Problem to work on –
Below are records; copy every line in them that holds the word "memory".

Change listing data
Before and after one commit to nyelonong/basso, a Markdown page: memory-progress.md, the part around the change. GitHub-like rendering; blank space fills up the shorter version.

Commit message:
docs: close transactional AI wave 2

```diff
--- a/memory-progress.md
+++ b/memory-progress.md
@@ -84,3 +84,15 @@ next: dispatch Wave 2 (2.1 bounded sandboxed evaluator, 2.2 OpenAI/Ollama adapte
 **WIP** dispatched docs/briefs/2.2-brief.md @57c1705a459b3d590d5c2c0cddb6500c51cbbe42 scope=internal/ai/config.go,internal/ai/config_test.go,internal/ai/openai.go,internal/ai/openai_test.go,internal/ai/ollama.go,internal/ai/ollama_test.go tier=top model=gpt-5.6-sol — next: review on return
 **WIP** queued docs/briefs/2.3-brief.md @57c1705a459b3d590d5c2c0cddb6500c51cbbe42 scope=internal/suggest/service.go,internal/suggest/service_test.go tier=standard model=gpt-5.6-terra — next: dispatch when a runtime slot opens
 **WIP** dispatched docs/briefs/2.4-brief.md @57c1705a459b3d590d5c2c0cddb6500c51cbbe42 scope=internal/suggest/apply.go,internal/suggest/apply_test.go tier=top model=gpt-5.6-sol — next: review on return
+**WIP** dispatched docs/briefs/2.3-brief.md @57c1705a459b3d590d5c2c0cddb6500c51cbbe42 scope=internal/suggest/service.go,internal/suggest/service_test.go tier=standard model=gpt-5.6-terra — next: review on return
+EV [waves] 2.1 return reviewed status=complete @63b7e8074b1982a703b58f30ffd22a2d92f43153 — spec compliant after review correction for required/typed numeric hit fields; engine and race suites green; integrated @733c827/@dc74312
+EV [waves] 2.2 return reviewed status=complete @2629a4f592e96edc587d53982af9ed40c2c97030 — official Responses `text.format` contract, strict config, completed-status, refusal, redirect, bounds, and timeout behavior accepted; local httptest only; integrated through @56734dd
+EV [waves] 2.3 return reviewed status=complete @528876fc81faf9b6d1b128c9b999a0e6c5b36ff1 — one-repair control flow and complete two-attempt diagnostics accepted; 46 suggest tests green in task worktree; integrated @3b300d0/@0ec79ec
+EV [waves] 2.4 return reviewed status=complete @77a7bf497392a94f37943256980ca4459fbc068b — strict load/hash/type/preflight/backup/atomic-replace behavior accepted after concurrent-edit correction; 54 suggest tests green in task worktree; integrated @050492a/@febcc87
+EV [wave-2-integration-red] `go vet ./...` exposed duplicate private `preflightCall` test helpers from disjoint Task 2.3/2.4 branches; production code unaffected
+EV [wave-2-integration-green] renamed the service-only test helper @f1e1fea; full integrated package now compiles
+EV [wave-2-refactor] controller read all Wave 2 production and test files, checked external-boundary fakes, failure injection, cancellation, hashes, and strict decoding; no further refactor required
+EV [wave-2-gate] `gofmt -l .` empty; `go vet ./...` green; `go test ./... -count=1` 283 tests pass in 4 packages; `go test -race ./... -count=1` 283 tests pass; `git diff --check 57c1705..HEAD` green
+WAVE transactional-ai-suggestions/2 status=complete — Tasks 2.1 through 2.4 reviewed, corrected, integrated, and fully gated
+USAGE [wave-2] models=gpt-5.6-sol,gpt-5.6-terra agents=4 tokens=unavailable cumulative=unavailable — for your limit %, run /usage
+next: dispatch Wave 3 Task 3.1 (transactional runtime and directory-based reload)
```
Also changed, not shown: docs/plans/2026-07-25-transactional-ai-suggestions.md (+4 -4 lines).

Written solution –
Before and after one commit to nyelonong/basso, a Markdown page: memory-progress.md, the part around the change. GitHub-like rendering; blank space fills up the shorter version.
--- a/memory-progress.md
+++ b/memory-progress.md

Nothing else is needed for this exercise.